→ **Task details**:
Would you repeat the listing below exactly, with no pictures in it?

------------------------------------------------

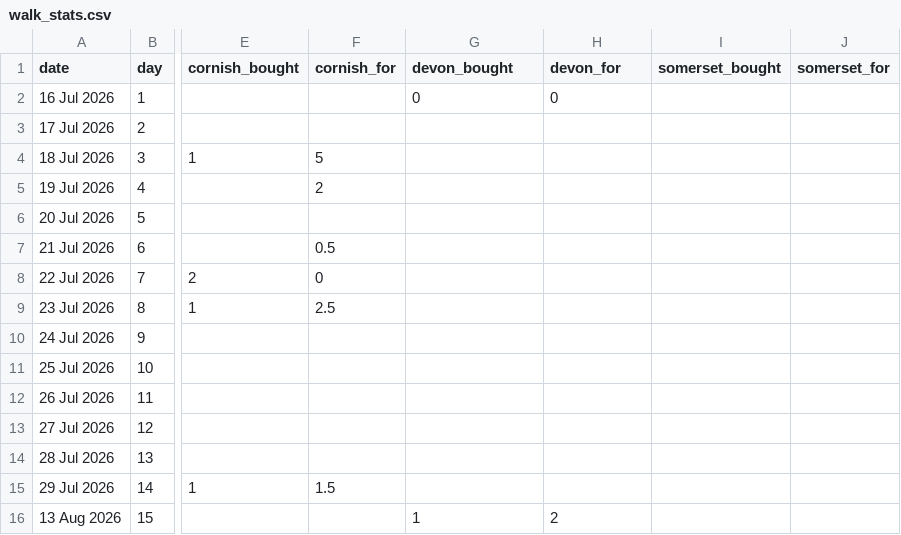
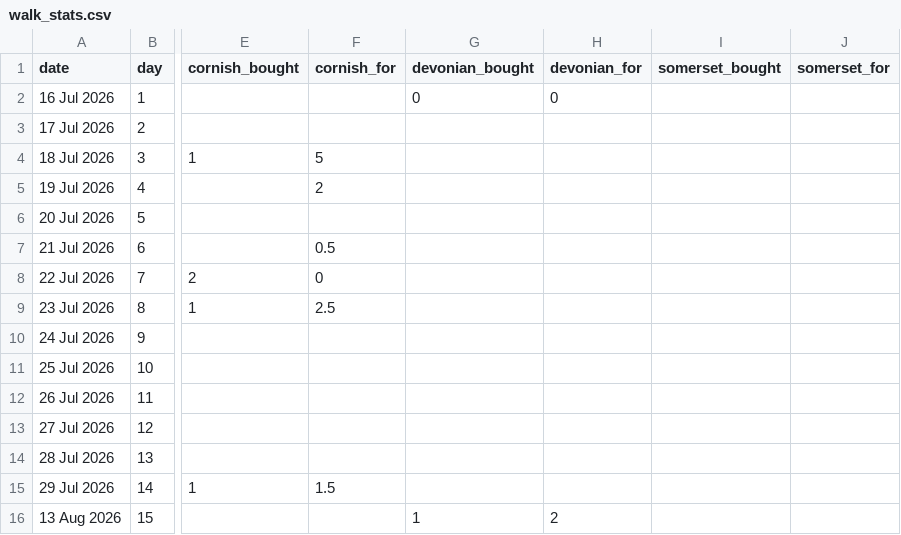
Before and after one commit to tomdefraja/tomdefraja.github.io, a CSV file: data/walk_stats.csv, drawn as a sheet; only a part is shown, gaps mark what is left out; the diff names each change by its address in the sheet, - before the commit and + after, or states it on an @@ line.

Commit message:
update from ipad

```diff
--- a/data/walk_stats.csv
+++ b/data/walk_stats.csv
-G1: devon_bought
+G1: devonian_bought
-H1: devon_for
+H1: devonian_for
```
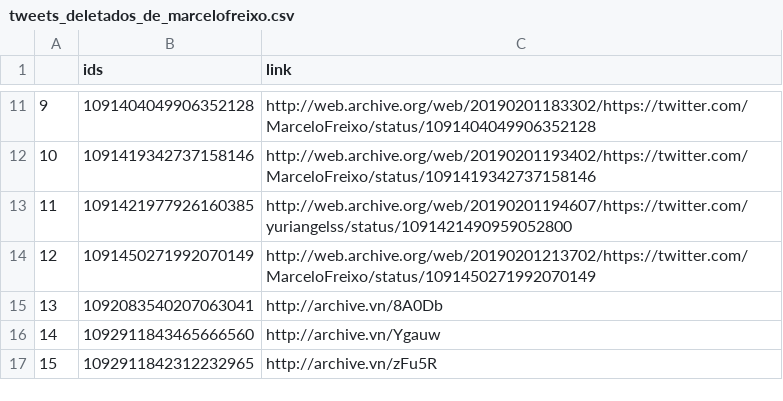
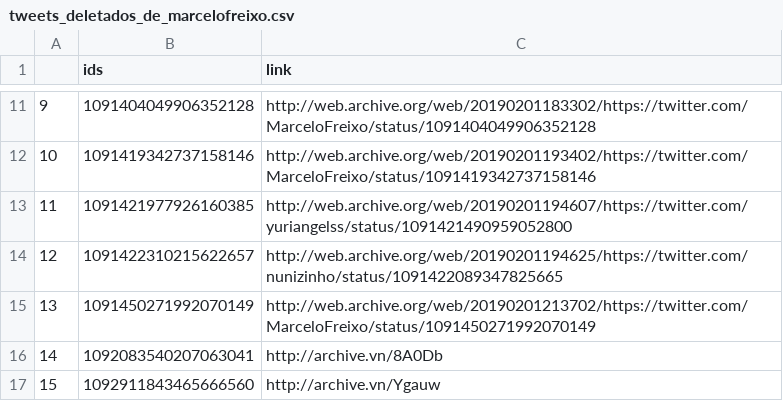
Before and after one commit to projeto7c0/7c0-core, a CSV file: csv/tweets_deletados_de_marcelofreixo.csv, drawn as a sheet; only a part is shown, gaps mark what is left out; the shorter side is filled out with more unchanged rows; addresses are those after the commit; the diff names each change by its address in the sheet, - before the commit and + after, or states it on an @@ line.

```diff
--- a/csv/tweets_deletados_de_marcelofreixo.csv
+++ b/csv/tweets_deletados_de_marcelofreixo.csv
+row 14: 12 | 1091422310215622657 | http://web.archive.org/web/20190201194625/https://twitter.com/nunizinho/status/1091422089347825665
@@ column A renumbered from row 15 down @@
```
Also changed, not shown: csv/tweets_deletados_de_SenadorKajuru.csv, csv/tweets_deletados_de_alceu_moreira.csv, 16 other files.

------------------------------------------------

→ **Response to the task**:
Before and after one commit to tomdefraja/tomdefraja.github.io, a CSV file: data/walk_stats.csv, drawn as a sheet; only a part is shown, gaps mark what is left out; the diff names each change by its address in the sheet, - before the commit and + after, or states it on an @@ line.

Commit message:
update from ipad

```diff
--- a/data/walk_stats.csv
+++ b/data/walk_stats.csv
-G1: devon_bought
+G1: devonian_bought
-H1: devon_for
+H1: devonian_for
```
Before and after one commit to projeto7c0/7c0-core, a CSV file: csv/tweets_deletados_de_marcelofreixo.csv, drawn as a sheet; only a part is shown, gaps mark what is left out; the shorter side is filled out with more unchanged rows; addresses are those after the commit; the diff names each change by its address in the sheet, - before the commit and + after, or states it on an @@ line.

```diff
--- a/csv/tweets_deletados_de_marcelofreixo.csv
+++ b/csv/tweets_deletados_de_marcelofreixo.csv
+row 14: 12 | 1091422310215622657 | http://web.archive.org/web/20190201194625/https://twitter.com/nunizinho/status/1091422089347825665
@@ column A renumbered from row 15 down @@
```
Also changed, not shown: csv/tweets_deletados_de_SenadorKajuru.csv, csv/tweets_deletados_de_alceu_moreira.csv, 16 other files.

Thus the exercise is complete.